1948 Election

Lesson Author
Required Time Frame
One 60-minute class period
Grade Level(s)
Lesson Abstract
Students will work with the party platforms for the four major parties participating in the Election of 1948 (Democratic, Republican, States' Rights Democratic, and Progressive parties).
Description

In this lesson, students will work with the party platforms for the four major parties participating in the Election of 1948 (Democratic, Republican, States’ Rights Democratic, and Progressive parties).  The students will use questions to determine the position each party took on a variety of issues, and then compare and contrast the platforms to come to an understanding of the issues facing the United States in this pivotal election.

Rationale (why are you doing this?)

In each presidential election year, political parties determine their platforms and disseminate them to the public to present the party’s vision of what the United States should become.  By analyzing the platforms from the Election of 1948, the students will be able to draw conclusions about how the party platforms shaped the events of the early Cold War period.  This, in turn, should make the students more comfortable in critically analyzing today’s party platforms in order to become informed citizens and voters.
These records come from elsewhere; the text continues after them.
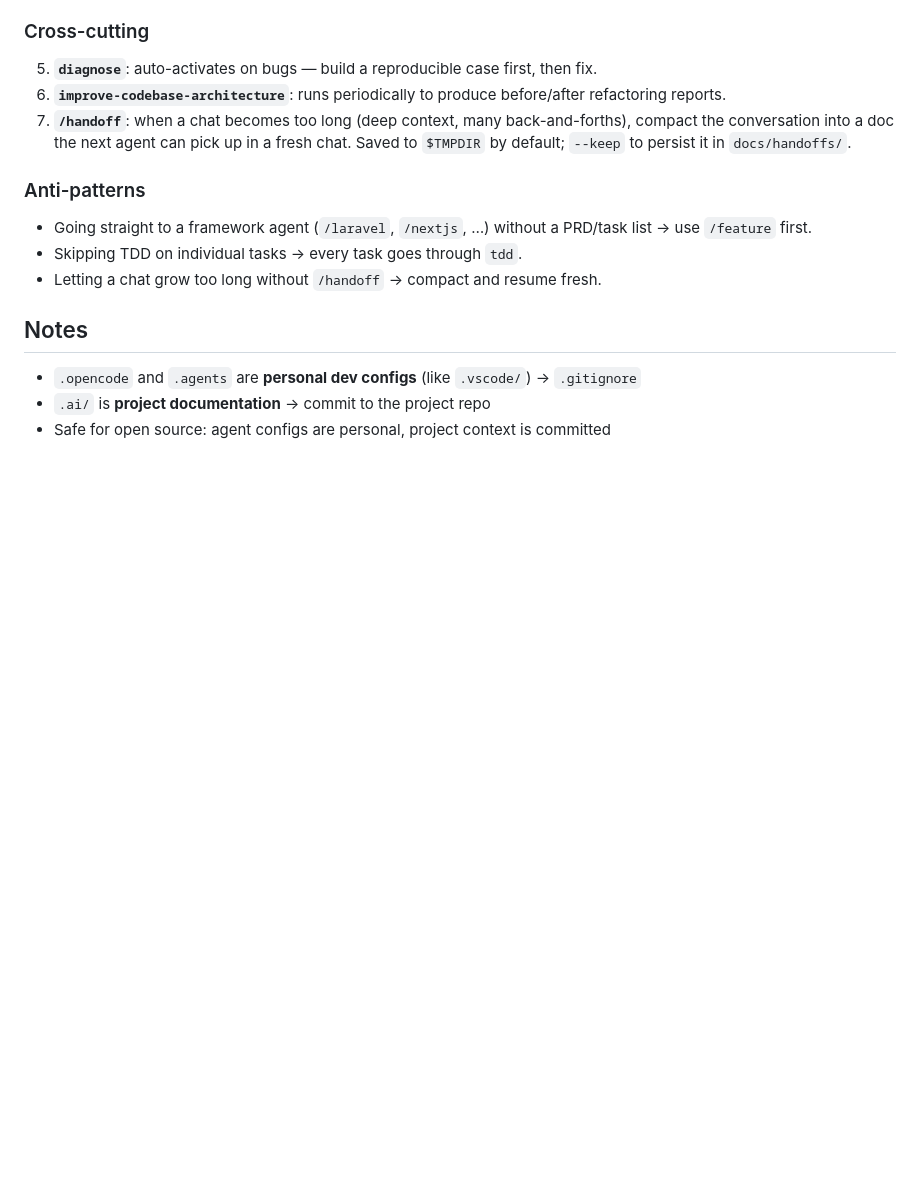
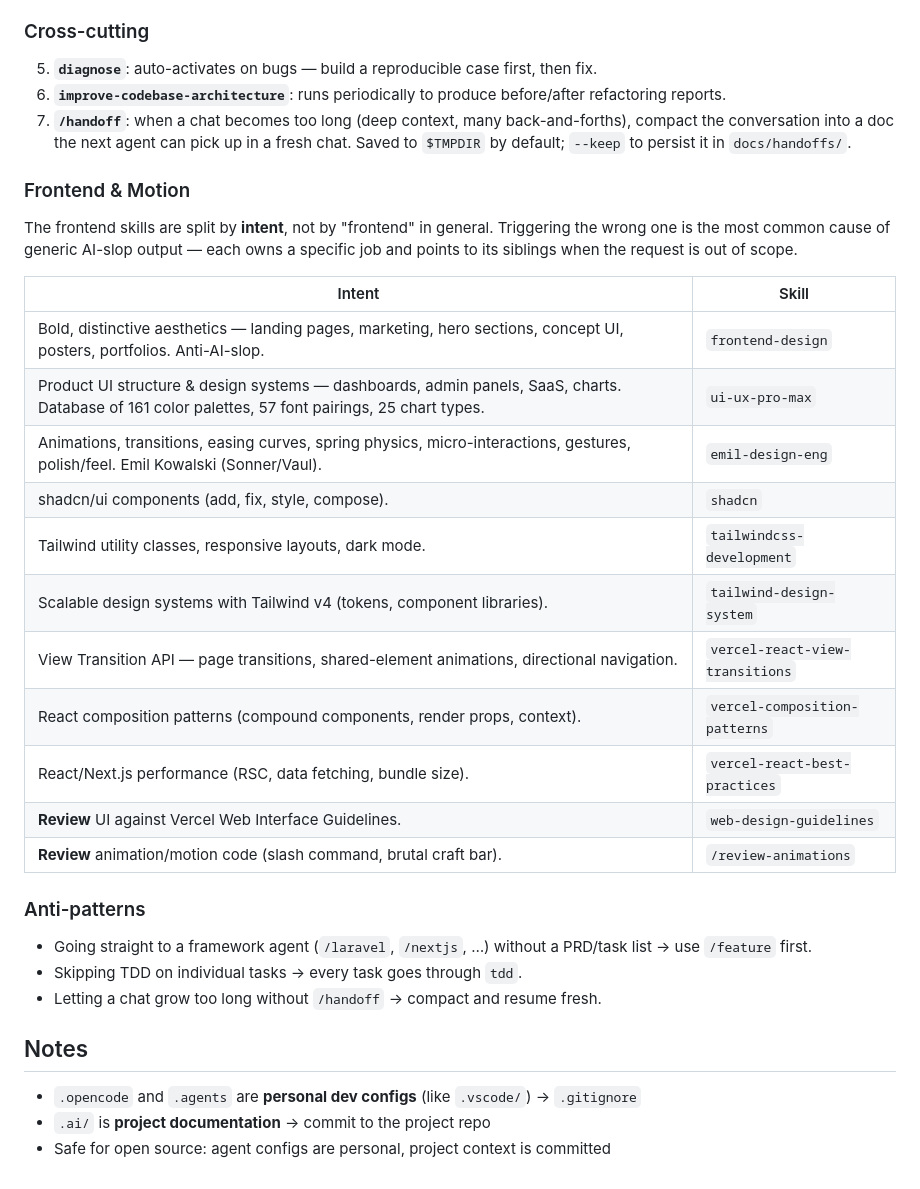
Before and after one commit to falconandrea/agent-brains, a Markdown page: README.md, the part around the change. Rendered like a GitHub page; blank space fills up the shorter version.

Commit message:
feat: update readme and agents.md template for new skills

```diff
--- a/README.md
+++ b/README.md
@@ -108,6 +108,24 @@ When you run `laravel-boost update` in any linked project, it updates files in `
 6. **`improve-codebase-architecture`**: runs periodically to produce before/after refactoring reports.
 7. **`/handoff`**: when a chat becomes too long (deep context, many back-and-forths), compact the conversation into a doc the next agent can pick up in a fresh chat. Saved to `$TMPDIR` by default; `--keep` to persist it in `docs/handoffs/`.
 
+### Frontend & Motion
+
+The frontend skills are split by **intent**, not by "frontend" in general. Triggering the wrong one is the most common cause of generic AI-slop output — each owns a specific job and points to its siblings when the request is out of scope.
+
+| Intent | Skill |
+| --- | --- |
+| Bold, distinctive aesthetics — landing pages, marketing, hero sections, concept UI, posters, portfolios. Anti-AI-slop. | `frontend-design` |
+| Product UI structure & design systems — dashboards, admin panels, SaaS, charts. Database of 161 color palettes, 57 font pairings, 25 chart types. | `ui-ux-pro-max` |
+| Animations, transitions, easing curves, spring physics, micro-interactions, gestures, polish/feel. Emil Kowalski (Sonner/Vaul). | `emil-design-eng` |
+| shadcn/ui components (add, fix, style, compose). | `shadcn` |
+| Tailwind utility classes, responsive layouts, dark mode. | `tailwindcss-development` |
+| Scalable design systems with Tailwind v4 (tokens, component libraries). | `tailwind-design-system` |
+| View Transition API — page transitions, shared-element animations, directional navigation. | `vercel-react-view-transitions` |
+| React composition patterns (compound components, render props, context). | `vercel-composition-patterns` |
+| React/Next.js performance (RSC, data fetching, bundle size). | `vercel-react-best-practices` |
+| **Review** UI against Vercel Web Interface Guidelines. | `web-design-guidelines` |
+| **Review** animation/motion code (slash command, brutal craft bar). | `/review-animations` |
+
 ### Anti-patterns
 
 - Going straight to a framework agent (`/laravel`, `/nextjs`, …) without a PRD/task list → use `/feature` first.
```
Also changed, not shown: templates/AGENTS.md (+16 -0 lines).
Lesson Objectives - the student will
  • critically analyze one of the four party platforms used during the Election of 1948.
  • compare and contrast the four party platforms in a group discussion.
  • draw conclusions about the purpose and goals behind each party platform to discern each party’s ultimate goal in the Election of 1948.
District, state, or national performance and knowledge standards/goals/skills met
  • Kansas State Social Studies Standards  – U.S. History, Benchmark 3, Indicator 3 (High School)
  • Kansas State Social Studies Standards – U.S. History, Benchmark 3, Indicator 5 (High School)
  • Kansas State Social Studies Standards – U.S. History, Benchmark 5, Indicator 3 (High School)
  • Kansas State Social Studies Standards – Civics & Government, Benchmark 4, Indicator 1 (High School)

Missouri Standards 

2. Continuity and change in the history of Missouri, the United States and the world

6. Relationships of the individual and groups to institutions and cultural traditions

7. The use of tools of social science inquiry (such as surveys, statistics, maps, documents)

Secondary materials (book, article, video documentary, etc.) needed
  • Survey U.S. History II – The Americans: Reconstruction to the 21st Century (McDougal Littell), Chapter 18, Section 1 “Origins of the Cold War” (pp. 602-608) and Chapter 19, Section 1 “Postwar America” (pp. 634-639)
  • AP U.S. History II – The American Nation: A History of the United States, 11th edition (Longman), Chapter 29 “The American Century” (pp. 761-772)
Primary sources needed (document, photograph, artifact, diary or letter, audio or visual recording, etc.) needed

Party platforms for each of the four parties fielding a major candidate in the Election of 1948 – The platforms for the Democratic, Republican and States’ Rights Democratic parties can be obtained online at the website of The American Presidency Project (http://www.presidency.ucsb.edu/).  Click on the  “Documents” link at the top right of the home page, and then click on “Party Platforms” under the Document Archive section on the left side of the webpage.  The platform of the Progressive party has been attached to this lesson plan.  It was excerpted from the New York Times publication of the Progressive Party platform on July 25, 1948.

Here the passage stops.